Exercise instructions: Please return every line below that contains the string "cursor".

-*-*-

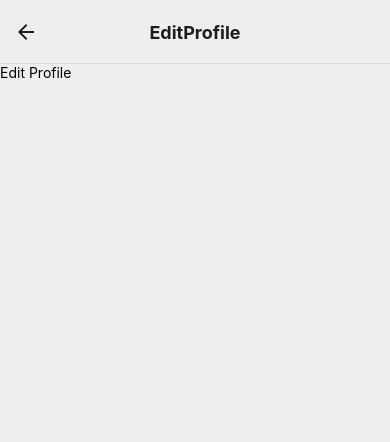
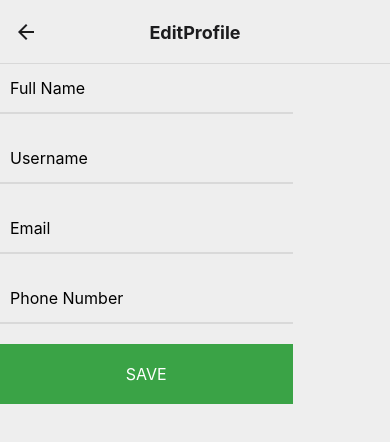
Before and after one commit to khaled-bissani/shelves-tracker, a React Native app in the folder supermarket-frontend/: screen /EditProfile in a window 390 px wide. Shown: the top 442 px of the page. Built offline with nearby package versions, Linux system fonts and the light colour scheme.

Commit message:
Frontend <> Supermarket frontend: adding element in the edit profile page

```diff
--- a/supermarket-frontend/src/pages/editProfile/EditProfile.js
+++ b/supermarket-frontend/src/pages/editProfile/EditProfile.js
@@ -1,7 +1,19 @@
-import { Text } from "react-native";
+import { View, Image } from "react-native";
+import { colors } from "../../constants/palette";
+import Buttons from "../../components/Button/Buttons";
+import InputField from "../../components/InputField/InputField";
 
 const EditProfile = () => {
-    return <Text>Edit Profile</Text>
+    return <View>
+        <View>
+            <Image source={''}/>
+        </View>
+        <InputField type={"default"} placeholder={"Full Name"}/>
+        <InputField type={"default"} placeholder={"Username"}/>
+        <InputField type={"email-address"} placeholder={"Email"}/>
+        <InputField type={"number-pad"} placeholder={"Phone Number"}/>
+        <Buttons text={'SAVE'} color={colors.primary}/>
+    </View>
 }
 
 export default EditProfile;
```
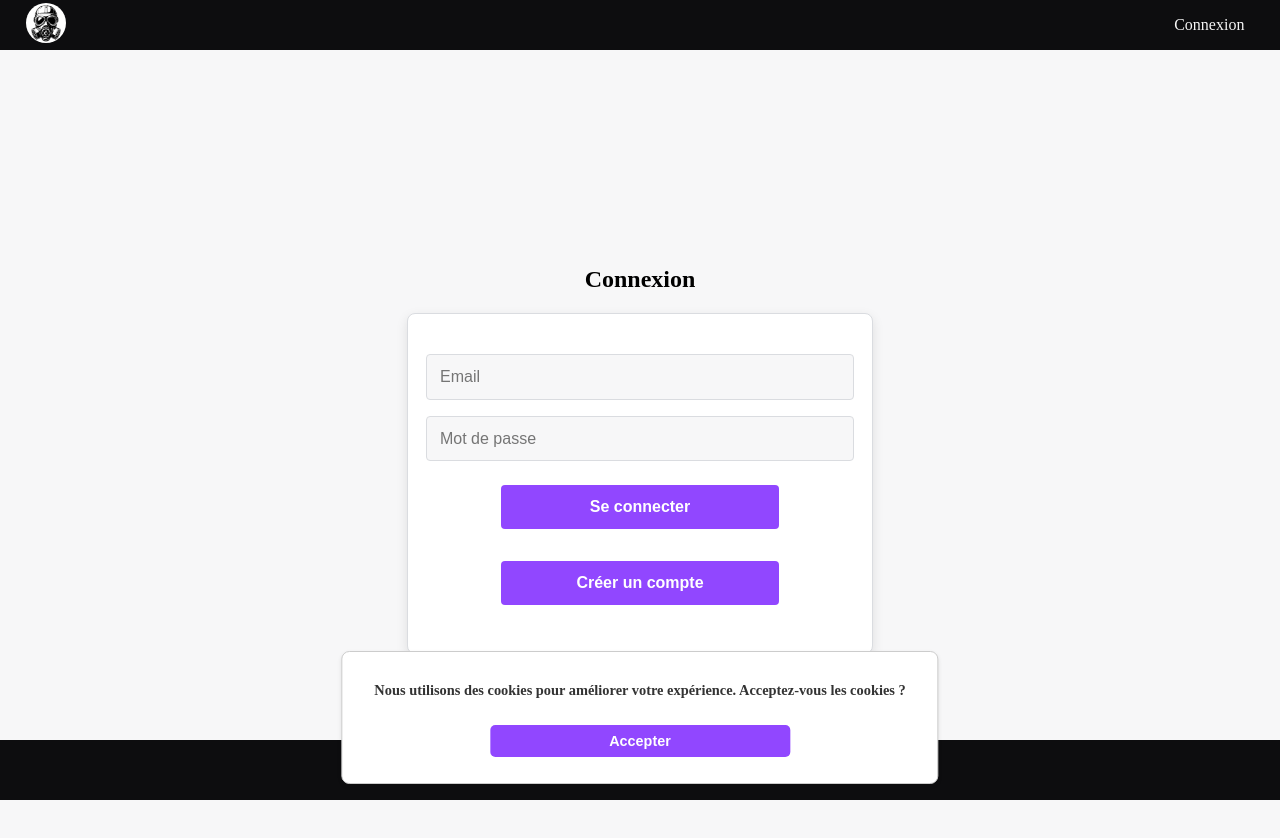
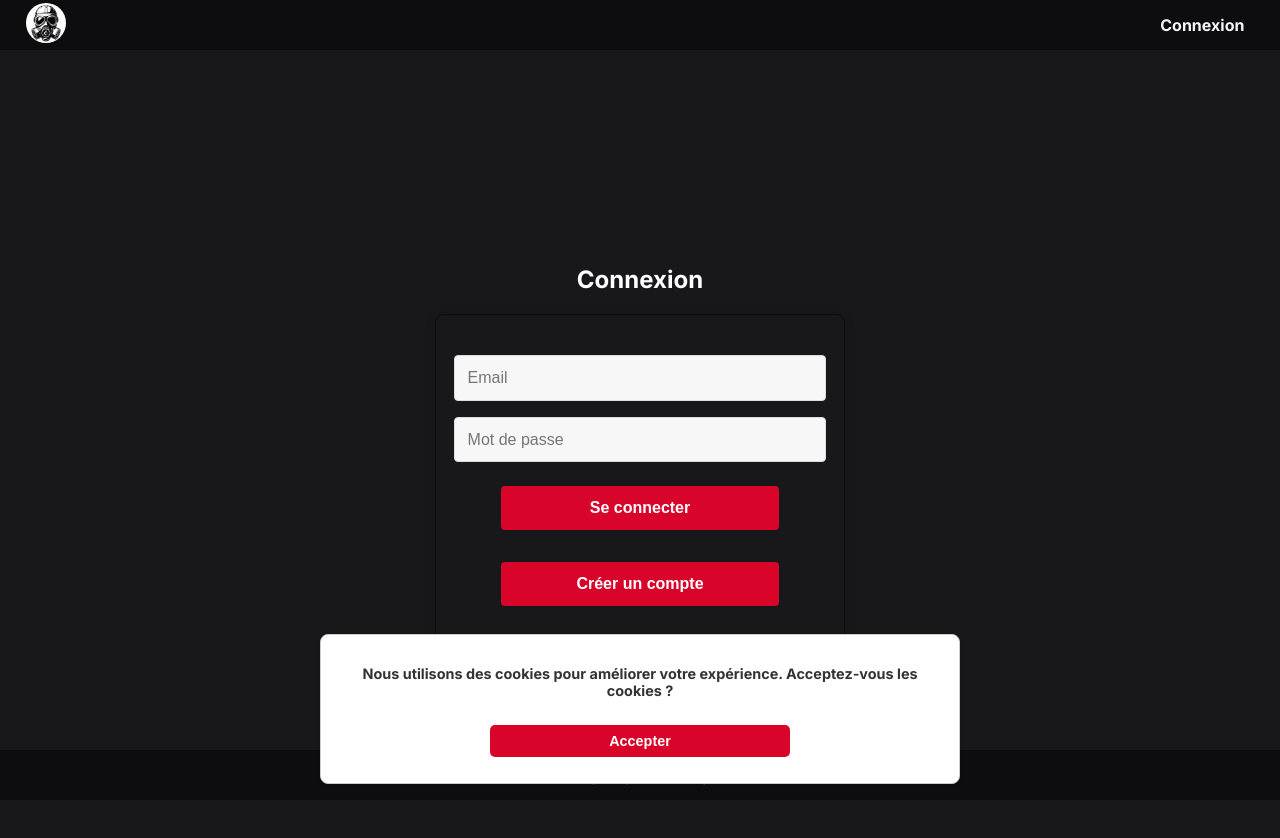
Before and after one commit to 7S-Coder/MyJTV, a React (Vite) app: page /login in a window 1280 px wide. Shown: the top 838 px of the page. Built offline with nearby package versions, Linux system fonts and the light colour scheme; no server answers.

Commit message:
update css

```diff
--- a/src/App.scss
+++ b/src/App.scss
@@ -1,9 +1,8 @@
 @use './css/_variables' as vars;
-@import url('https://fonts.googleapis.com/css2?family=Roboto:wght@400;500;700&display=swap');
+@import url('https://fonts.googleapis.com/css2?family=Inter:wght@400;500;700&display=swap');
 
 root {
-  font-family: 'Roboto', Arial, sans-serif;
-  color: vars.$secondary;
+  font-family: 'Inter', Arial, sans-serif;
   height: 100vh;
   overflow: hidden; // Prevent scrolling
 }
@@ -14,6 +13,7 @@ main {
 }
 
 body {
+  font-family: 'Inter', Arial, sans-serif;
   padding-top: 50px;
   margin: 0;
   height: 100vh;
@@ -30,7 +30,7 @@ button {
 
 button:hover {
   background-color: vars.$primary;
-  color: vars.$secondary;
+  color: vars.$link;
   cursor: pointer;
 }
 
@@ -40,6 +40,7 @@ button:hover {
   justify-content: center;
   align-items: center;
   height: calc(100vh - 60px);
+
 }
 
 a {
@@ -55,7 +56,7 @@ li {
     position: fixed;
     bottom: 20px;
     left: 20px;
-    background: vars.$secondary;
+    background: vars.$link;
     border: 1px solid #ccc;
     padding: 10px;
     box-shadow: 0 2px 5px rgba(0, 0, 0, 0.2);
--- a/src/components/Chat.jsx
+++ b/src/components/Chat.jsx
@@ -8,6 +8,12 @@ const Chat = () => {
   const [messages, setMessages] = useState([]);
   const [newMessage, setNewMessage] = useState('');
   const [userPseudo, setUserPseudo] = useState('');
+  const [userColors, setUserColors] = useState({});
+
+  const generateRandomColor = () => {
+    const colors = ['#FF4500', '#32CD32', '#1E90FF', '#FFD700', '#FF69B4', '#8A2BE2', '#00CED1'];
+    return colors[Math.floor(Math.random() * colors.length)];
+  };
 
   useEffect(() => {
     // Récupérer les messages en temps réel depuis Firestore
@@ -36,6 +42,21 @@ const Chat = () => {
     fetchPseudo();
   }, []);
 
+  useEffect(() => {
+    // Assign random colors to users dynamically
+    const assignColors = () => {
+      const newColors = {};
+      messages.forEach((message) => {
+        if (!newColors[message.pseudo]) {
+          newColors[message.pseudo] = generateRandomColor();
+        }
+      });
+      setUserColors((prevColors) => ({ ...prevColors, ...newColors }));
+    };
+
+    assignColors();
+  }, [messages]);
+
   const handleSendMessage = async () => {
     if (newMessage.trim() === '') return;
 
@@ -62,7 +83,13 @@ const Chat = () => {
       <div className="messages">
         {messages.map((message) => (
           <div key={message.id} className="message">
-            <strong>{message.pseudo || 'User'}:</strong> {message.text}
+            <strong
+              className="user-color"
+              style={{ color: userColors[message.pseudo] || '#fff' }}
+            >
+              {message.pseudo || 'User'}:
+            </strong>{' '}
+            {message.text}
           </div>
         ))}
       </div>
--- a/src/components/Footer.jsx
+++ b/src/components/Footer.jsx
@@ -4,7 +4,7 @@ import '../css/Footer.scss';
 const Footer = () => {
   return (
     <footer>
-      <p>&copy; 2025 JeezyTv</p>
+      <p>&copy; 2025 JeezyTv, powered by <a href="https://checkqa.fr" target="_blank" rel="noopener noreferrer">CheckQA</a></p>
     </footer>
   );
 };
--- a/src/css/Auth.scss
+++ b/src/css/Auth.scss
@@ -6,7 +6,9 @@
     align-items: center;
     justify-content: center;
     min-height: 100vh;
-    background-color: #f7f7f8;
+    background-color: vars.$primary;
+    color: vars.$white;
+
 
     form {
         display: flex;
@@ -16,8 +18,8 @@
         width: 100%;
         max-width: 400px;
         padding: 2rem;
-        background-color: #ffffff;
-        border: 1px solid #dadce0;
+        background-color: vars.$primary;
+        border: 1px solid vars.$primary--dark;
         border-radius: 8px;
         box-shadow: 0 4px 12px rgba(0, 0, 0, 0.1);
 
@@ -35,11 +37,11 @@
             border: 1px solid #dadce0;
             border-radius: 4px;
             font-size: 1rem;
-            background-color: #f7f7f8;
+            background-color: vars.$white--smooth2;
             transition: border-color 0.2s ease;
 
             &:focus {
-                border-color: #9147ff;
+                border-color: vars.$logo;
                 outline: none;
             }
         }
@@ -52,12 +54,13 @@
             border-radius: 4px;
             font-size: 1rem;
             font-weight: bold;
-            color: #ffffff;
-            background-color: #9147ff;
+            color: vars.$white;
+            background-color: vars.$logo;
             transition: background-color 0.2s ease, transform 0.1s ease;
 
             &:hover {
-                background-color: #772ce8;
+                background-color: vars.$logo;
+                color: vars.$white;
                 cursor: pointer;
             }
 
@@ -66,15 +69,8 @@
             }
         }
 
-        .secondary-button {
-            background-color: #f7f7f8;
-            color: #9147ff;
-            border: 1px solid #dadce0;
 
-            &:hover {
-                background-color: #e5e5e5;
-            }
-        }
+
     }
 
     .cookies-popup {
@@ -82,7 +78,7 @@
         bottom: 1rem;
         left: 50%;
         transform: translateX(-50%);
-        background-color: #ffffff;
+        background-color: vars.$white;
         padding: 1rem 2rem;
         border-radius: 8px;
         box-shadow: 0 2px 4px rgba(0, 0, 0, 0.1);
@@ -98,14 +94,14 @@
             padding: 0.5rem 1rem;
             border: none;
             border-radius: 5px;
-            background-color: #9147ff;
-            color: white;
+            background-color: vars.$logo;
+            color: vars.$white;
             font-size: 0.9rem;
             font-weight: bold;
             transition: background-color 0.3s ease;
 
             &:hover {
-                background-color: #772ce8;
+                background-color:  vars.$logo;
                 cursor: pointer;
             }
         }
--- a/src/css/Footer.scss
+++ b/src/css/Footer.scss
@@ -6,8 +6,18 @@ Footer {
     bottom: 0;
     left: 0;
     right: 0;
-    color: vars.$secondary;
+    color: vars.$white;
+    font-size: 0.8rem;
 
     display: flex;
     justify-content: center;
+
+    a:hover {
+        color: vars.$logo;
+    }
+
+    p {
+    font-weight:100;
+
+    }
 }
--- a/src/css/Navbar.scss
+++ b/src/css/Navbar.scss
@@ -14,6 +14,7 @@ nav {
     padding: 0 2vw;
     color: vars.$white;
 
+
     img {
         width: 40px;
         border-radius: 50%;
@@ -23,8 +24,12 @@ nav {
         display: flex;
         list-style-type: none;
 
+
         li {
         margin: 0 10px;
+        font-size: 1.0.9;
+        font-weight: bold;
+
 
         }
     }
@@ -49,9 +54,9 @@ nav {
         }
 
         li, button:hover {
-            background-color: vars.$white;
             color: vars.$primary--dark;
             cursor: pointer;
+            background-color: vars.$white--smooth;
         }
     }
 
--- a/src/css/_variables.scss
+++ b/src/css/_variables.scss
@@ -1,6 +1,8 @@
 $primary: #18181b;
 $primary--dark: #0d0d0f;
 $white: #ffffff;
+$white--smooth: #e5e5e5;
+$white--smooth2: #f7f7f8;
 $black: #000000;
-$secondary: #d90429;
+$logo: #d90429;
 $link: #aa7926;
--- a/src/css/chat.scss
+++ b/src/css/chat.scss
@@ -32,7 +32,12 @@
 
 .message strong {
   display: inline;
-  color: vars.$link;
+  color: inherit; /* Use the inherited color for user-specific colors */
+}
+
+// Add a class for user-specific colors
+.user-color {
+  color: inherit; /* Placeholder for dynamic inline styles */
 }
 
 .message-form {
@@ -70,7 +75,7 @@
 
 .message-form button:hover {
   background-color: vars.$link;
-  color: vars.$secondary;
+  color: vars.$logo;
 }
 
 .message-form button:disabled {
--- a/src/pages/Auth.jsx
+++ b/src/pages/Auth.jsx
@@ -57,6 +57,7 @@ const Auth = () => {
   };
 
   return (
+    <main>
       <div className='centered-container auth-container'>
         {!cookiesAccepted && (
           <div className="cookies-popup">
@@ -104,6 +105,7 @@ const Auth = () => {
           </div>
         </form>
       </div>
+    </main>
   );
 };
 
```
Lines whose indentation alone changed are shown as unchanged.
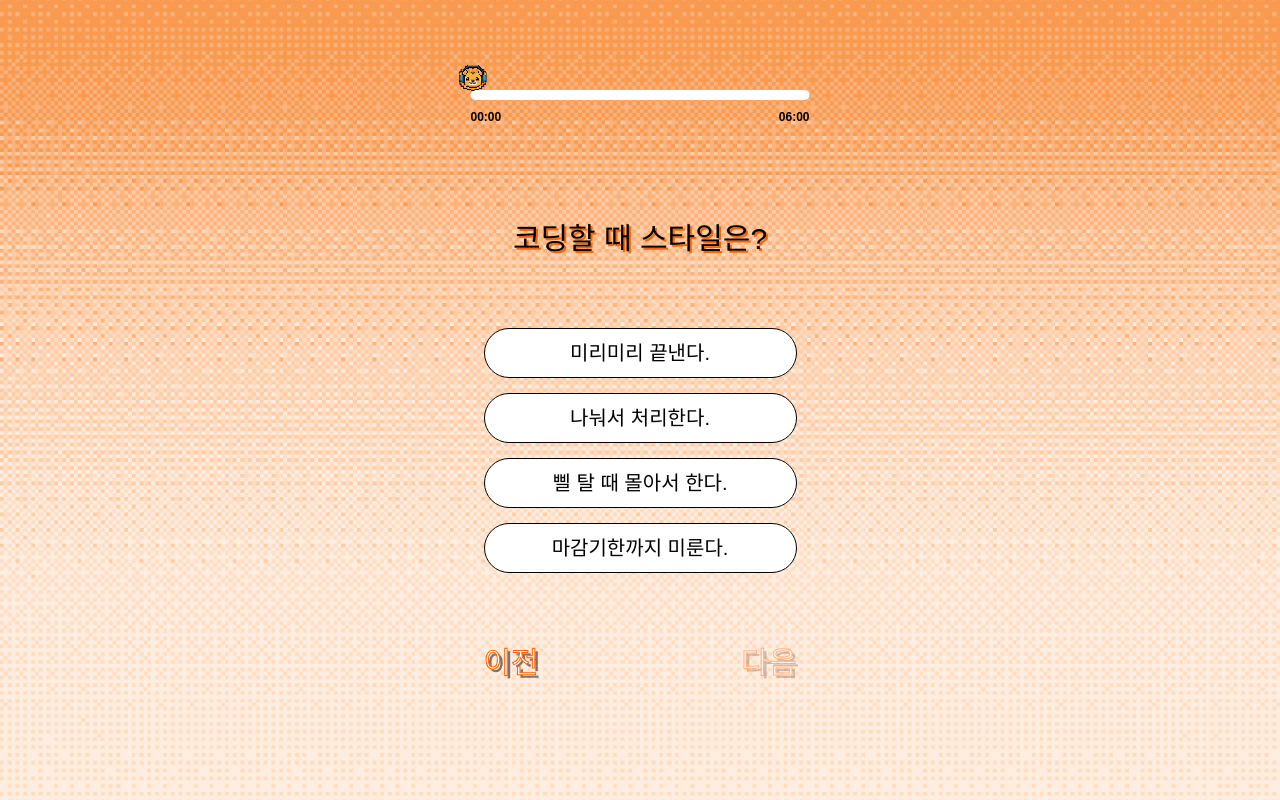
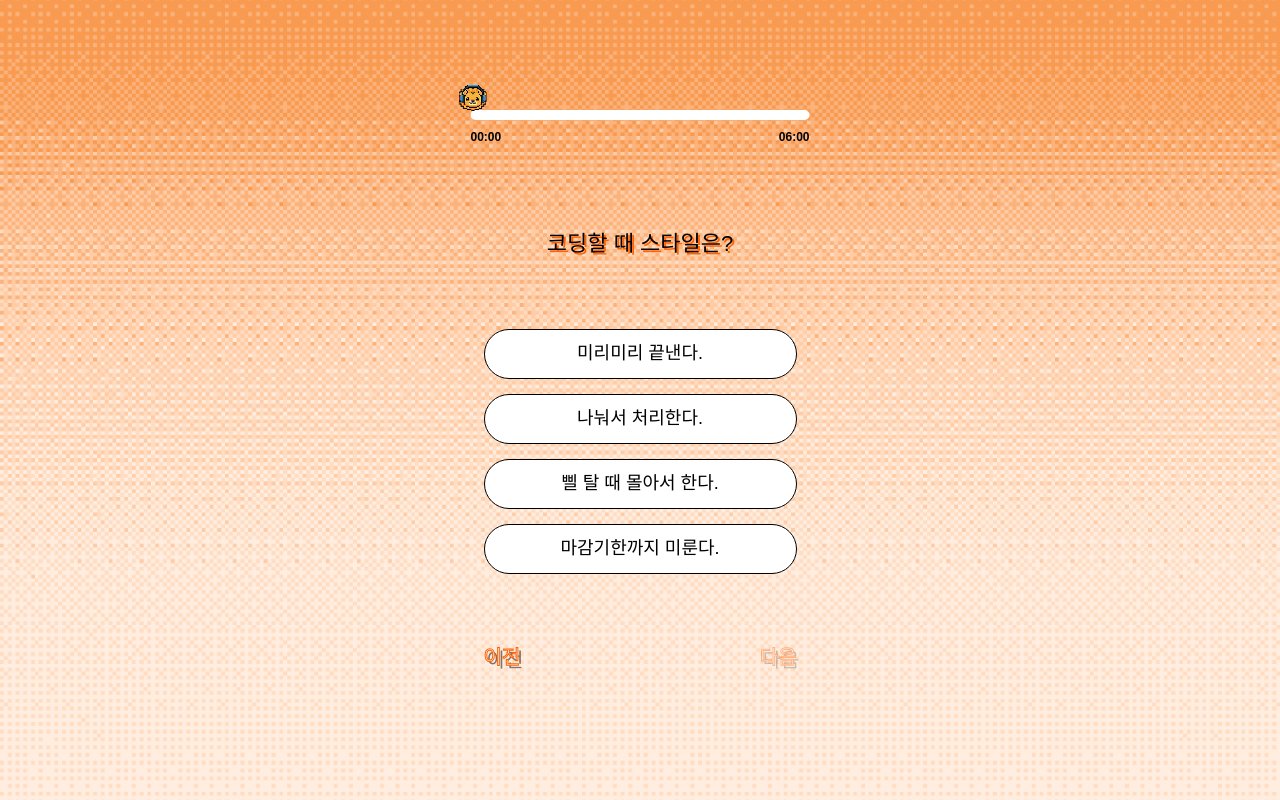
Before and after one commit to 2ziziy/likelion14th-side, a React (Create React App) app: page /test in a window 1280 px wide. Built offline with nearby package versions, Linux system fonts and the light colour scheme; a web font is replaced by a local one.

Commit message:
폰트 수정

```diff
--- a/src/pages/result.jsx
+++ b/src/pages/result.jsx
@@ -94,7 +94,7 @@ const ProgressBarWrapper = styled.div`
   border-radius: 10px;
   border: 2px solid #ffffff;
   position: relative;
-  margin: 10px 0;
+  margin: 30px 0;
 `;
 
 const ProgressFill = styled.div`
@@ -123,7 +123,7 @@ const TimeText = styled.div`
 
 const ResultTitle = styled.h2`
   font-weight: 400;
-  font-size: 30px;
+  font-size: 22px;
   line-height: 130%;
   text-align: center;
 
@@ -147,7 +147,7 @@ const ThumbnailImage = styled.img`
 
 const ApplyButton = styled.button`
   font-weight: 400;
-  font-size: 30px;
+  font-size: 22px;
   line-height: 130%;
   text-align: center;
 
--- a/src/pages/test.jsx
+++ b/src/pages/test.jsx
@@ -97,7 +97,7 @@ const ProgressBarWrapper = styled.div`
   border-radius: 10px;
   border: 2px solid #ffffff;
   position: relative;
-  margin-top: 30px;
+  margin-top: 50px;
   margin-bottom: 10px;
 `;
 
@@ -136,7 +136,7 @@ const Question = styled.div`
 
 const QuestionTitle = styled.div`
   font-weight: 400;
-  font-size: 30px;
+  font-size: 22px;
   line-height: 130%;
   text-align: center;
   max-width: 320px;
@@ -172,7 +172,7 @@ const ContentDetail = styled.div`
 
 const ContentText = styled.div`
   font-weight: 400;
-  font-size: 20px;
+  font-size: 18px;
   line-height: 130%;
   text-align: center;
 
@@ -188,7 +188,7 @@ const ButtonRow = styled.div`
 
 const NavBtn = styled.div`
   font-weight: 400;
-  font-size: 30px;
+  font-size: 20px;
   line-height: 130%;
   text-align: center;
 
```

-*-*-

Exercise result:
   cursor: pointer;
                 cursor: pointer;
                 cursor: pointer;
             cursor: pointer;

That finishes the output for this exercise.